My biggest complaint about this deck is it’s size. They are the same size as the Dark Goddess Tarot which means the deck will be difficult to shuffle for someone with small hands. I consider myself to have medium-size hands and I find them a challenge. So I will give the deck a borderectomy (I have grown to dislike borders on my Tarot cards) and that should make shuffling the cards easier. Oh and I would love it if Ellen created a longer, more detailed companion book but I digress.
So, to wrap it all up – do I recommend this deck? It depends. If you find yourself drawn to ancient cultures I think you will find much in this deck to feed your interests. If you are interested in learning a bit about an ancient culture that was less aggressive and misogynistic but no less cultured and civilized than Mycenaean Greece, this deck will intrigue you. If you seek decks that challenge you to expand your horizons and explore new perspectives and meanings for the cards, this deck will enthrall you. If you want to support privately printed, small batch published decks then this will fit your bill.
I will admit that prior to actually seeing this deck I was on the fence about acquiring it. The likelihood is that I would have purchased it to support Ellen if for no other reason. Now that I’ve played with it a bit and explored it energies I am eager to give it a longer test run and see where it takes me. The artwork is lovely and calls to something within me I wasn’t even aware existed. It tantalizes me like sunlight sparkling across a still lake. It shimmers and dazzles but in a quiet, understated manner like a classic beauty who is at first overshadowed her her more showy, extroverted sisters but whose true value is soon acknowledge and honored.
So if you haven’t already done so, get your copy of the delightfully delicious Minoan Tarot here
And if you’re still up in the air about purchasing a copy, you can read additional reviews here
It looks good for me. So far I don’t have any of Ellen’s decks, but I liked this because it reminds me of the Etruscan Tarot that Lo Scarabeo published.

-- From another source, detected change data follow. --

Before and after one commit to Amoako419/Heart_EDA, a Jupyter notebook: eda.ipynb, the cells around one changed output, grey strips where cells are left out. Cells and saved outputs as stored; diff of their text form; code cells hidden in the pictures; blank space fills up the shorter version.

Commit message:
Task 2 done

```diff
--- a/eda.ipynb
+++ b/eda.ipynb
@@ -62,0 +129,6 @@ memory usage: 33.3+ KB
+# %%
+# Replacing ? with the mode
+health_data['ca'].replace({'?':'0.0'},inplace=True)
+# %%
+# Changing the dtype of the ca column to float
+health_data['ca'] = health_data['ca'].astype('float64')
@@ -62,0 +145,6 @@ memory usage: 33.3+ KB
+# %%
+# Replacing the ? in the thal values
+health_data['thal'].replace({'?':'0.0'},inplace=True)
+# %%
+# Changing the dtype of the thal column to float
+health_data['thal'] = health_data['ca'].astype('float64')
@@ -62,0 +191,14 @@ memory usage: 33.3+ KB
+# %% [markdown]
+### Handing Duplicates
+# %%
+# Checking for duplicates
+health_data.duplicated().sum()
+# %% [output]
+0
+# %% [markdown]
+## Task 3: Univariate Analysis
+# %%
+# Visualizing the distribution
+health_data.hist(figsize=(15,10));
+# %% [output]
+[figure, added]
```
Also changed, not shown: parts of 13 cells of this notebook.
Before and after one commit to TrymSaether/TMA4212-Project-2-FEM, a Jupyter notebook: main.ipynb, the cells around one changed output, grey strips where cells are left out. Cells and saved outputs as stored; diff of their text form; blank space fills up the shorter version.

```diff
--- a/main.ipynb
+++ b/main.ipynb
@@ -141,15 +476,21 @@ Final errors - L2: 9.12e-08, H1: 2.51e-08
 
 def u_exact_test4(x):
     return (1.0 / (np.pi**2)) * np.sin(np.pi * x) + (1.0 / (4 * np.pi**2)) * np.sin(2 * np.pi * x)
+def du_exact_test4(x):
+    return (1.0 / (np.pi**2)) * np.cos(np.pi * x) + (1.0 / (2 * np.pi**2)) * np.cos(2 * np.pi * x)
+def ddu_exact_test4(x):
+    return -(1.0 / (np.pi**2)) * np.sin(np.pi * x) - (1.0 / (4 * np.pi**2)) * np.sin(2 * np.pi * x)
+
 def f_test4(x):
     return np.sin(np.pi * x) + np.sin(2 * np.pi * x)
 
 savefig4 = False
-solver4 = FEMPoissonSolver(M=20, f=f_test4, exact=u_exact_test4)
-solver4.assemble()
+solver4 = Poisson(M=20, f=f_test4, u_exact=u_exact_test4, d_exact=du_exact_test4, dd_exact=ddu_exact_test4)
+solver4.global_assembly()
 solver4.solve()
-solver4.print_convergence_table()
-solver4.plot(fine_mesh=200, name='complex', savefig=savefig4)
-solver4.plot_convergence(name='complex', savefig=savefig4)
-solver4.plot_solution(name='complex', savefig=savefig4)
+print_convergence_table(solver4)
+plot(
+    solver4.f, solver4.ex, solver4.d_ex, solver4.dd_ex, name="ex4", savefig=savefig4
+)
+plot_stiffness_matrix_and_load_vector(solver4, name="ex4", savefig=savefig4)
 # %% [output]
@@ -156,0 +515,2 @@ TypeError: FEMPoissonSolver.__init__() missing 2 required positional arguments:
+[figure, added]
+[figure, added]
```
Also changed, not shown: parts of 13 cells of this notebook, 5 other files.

I tend to like quiet decks, where you go with what comes up. Also I love history, period.
People complained about the Etruscan and its so-called simplicity but I found it had depth and this deck looks the same, particularly for someone like me who buries herself in reading about history continually.
Too bad about the price and shipping–way beyond me. I liked your review though Debbie. It’s good to see that different decks are still able to be published.
Yes, I can see the resemblance between the Minoan and the Etruscan – both have a quiet elegance that in no way lessens their impact and depth. It is definitely a deck that will appeal to history buffs.
I would definitely put this deck into the “worth saving up to purchase” category. Or maybe you can ask someone to buy it for you as a gift. ;D I hope you are able to get a copy some day.